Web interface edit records

⁂

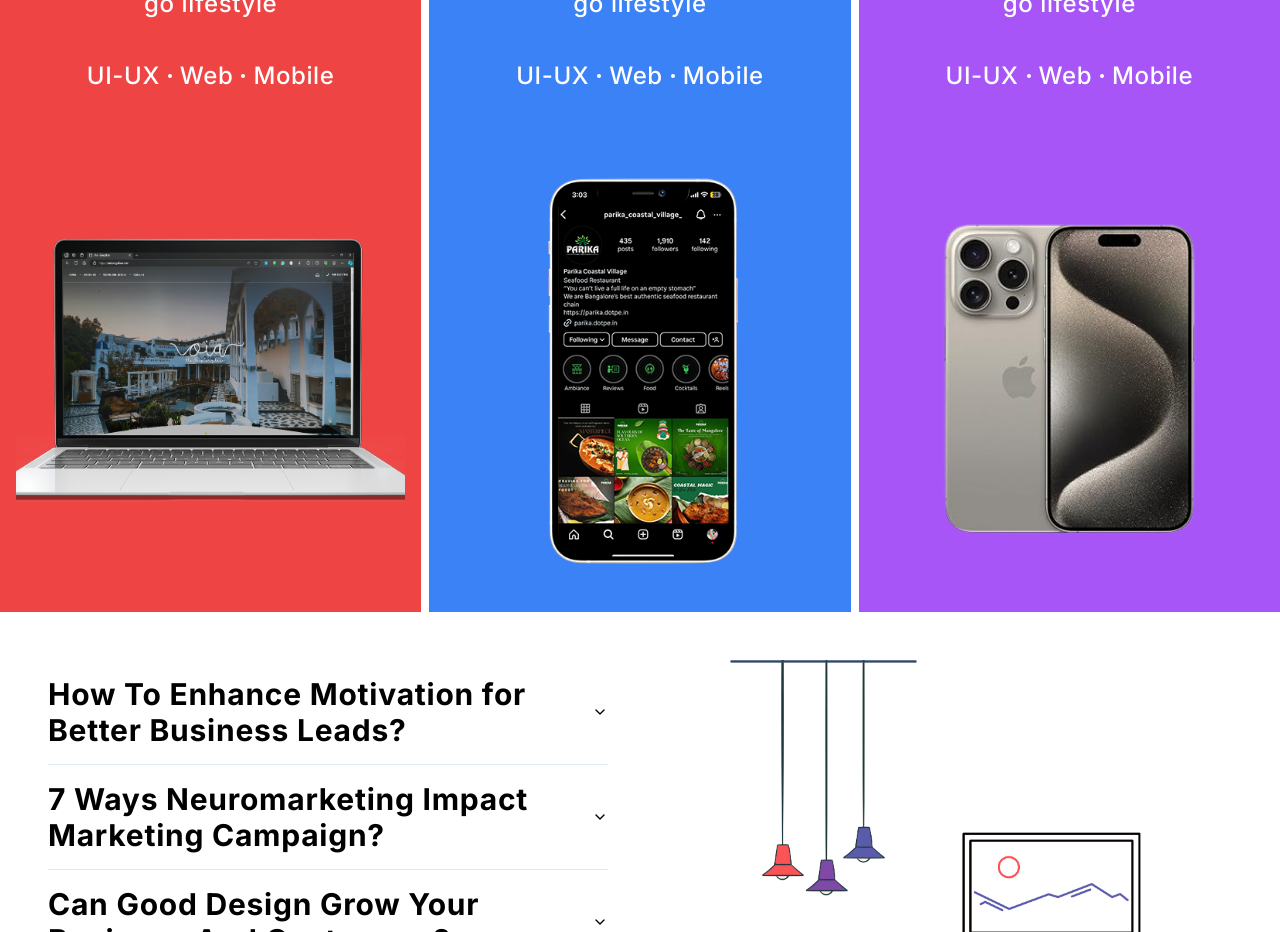
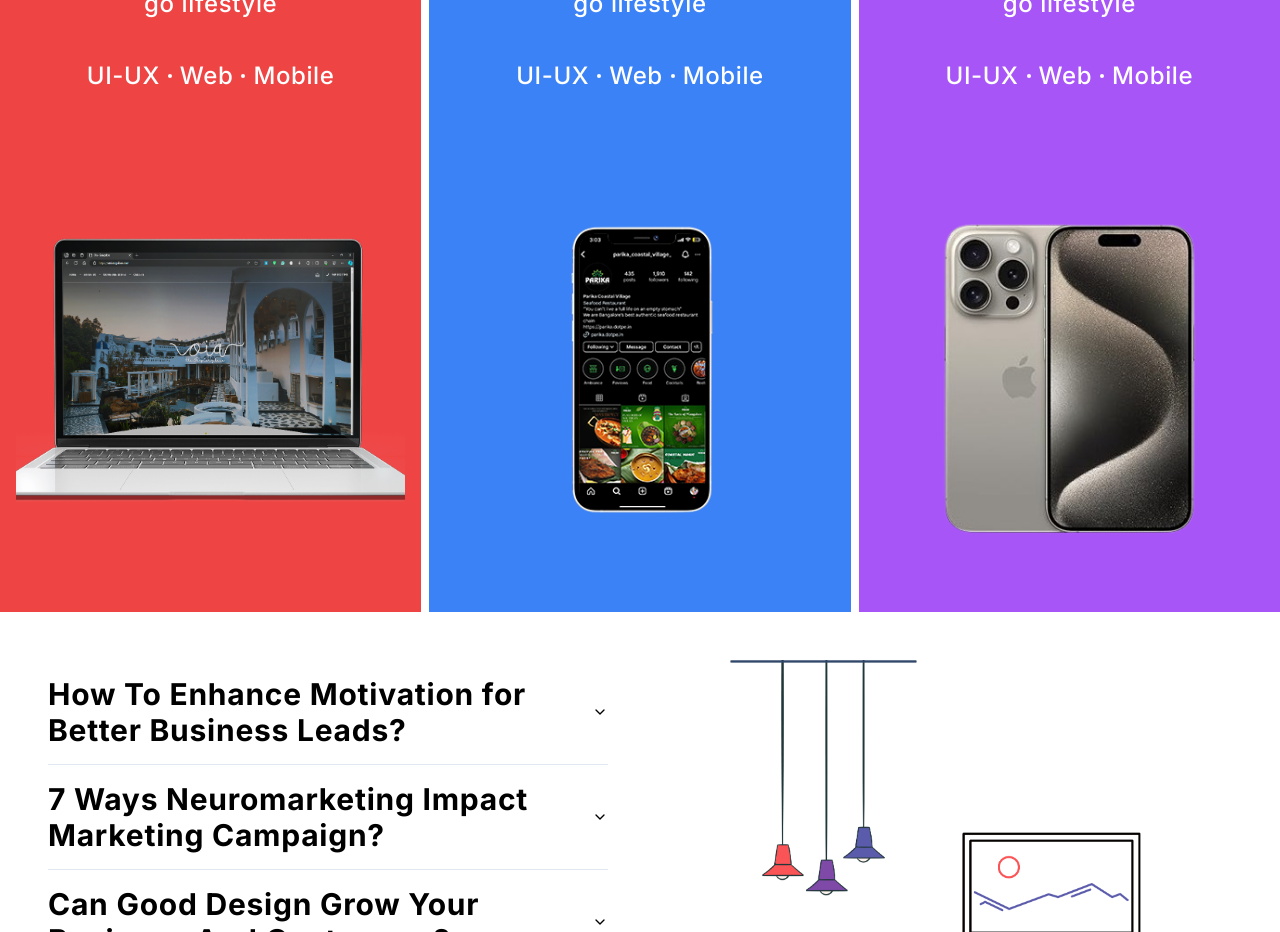
Before and after one commit to kanishkacodes/explorex, a Next.js app: page / in a window 1280 px wide. Shown: the part 5040-5972 px from the top of the page. Built offline with nearby package versions, Linux system fonts and the light colour scheme.

Commit message:
added iamge

```diff
--- a/src/components/Card2.tsx
+++ b/src/components/Card2.tsx
@@ -19,7 +19,7 @@ function Card2() {
         </div>
 
         <div className="relative flex-grow">
-          <Image src='/ip.png' alt='BMW' layout="fill" objectFit="cover" />
+          <Image src='/700.png' alt='BMW' layout="fill" objectFit="cover" />
         </div>
       </div>
     </div>
```
Also changed, not shown: public/700.png (added).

⁂

▸ **Activity**
Would you output the data exactly, without any of its images?

▸ **Solution to the exercise**
Before and after one commit to kanishkacodes/explorex, a Next.js app: page / in a window 1280 px wide. Shown: the part 5040-5972 px from the top of the page. Built offline with nearby package versions, Linux system fonts and the light colour scheme.

Commit message:
added iamge

```diff
--- a/src/components/Card2.tsx
+++ b/src/components/Card2.tsx
@@ -19,7 +19,7 @@ function Card2() {
         </div>
 
         <div className="relative flex-grow">
-          <Image src='/ip.png' alt='BMW' layout="fill" objectFit="cover" />
+          <Image src='/700.png' alt='BMW' layout="fill" objectFit="cover" />
         </div>
       </div>
     </div>
```
Also changed, not shown: public/700.png (added).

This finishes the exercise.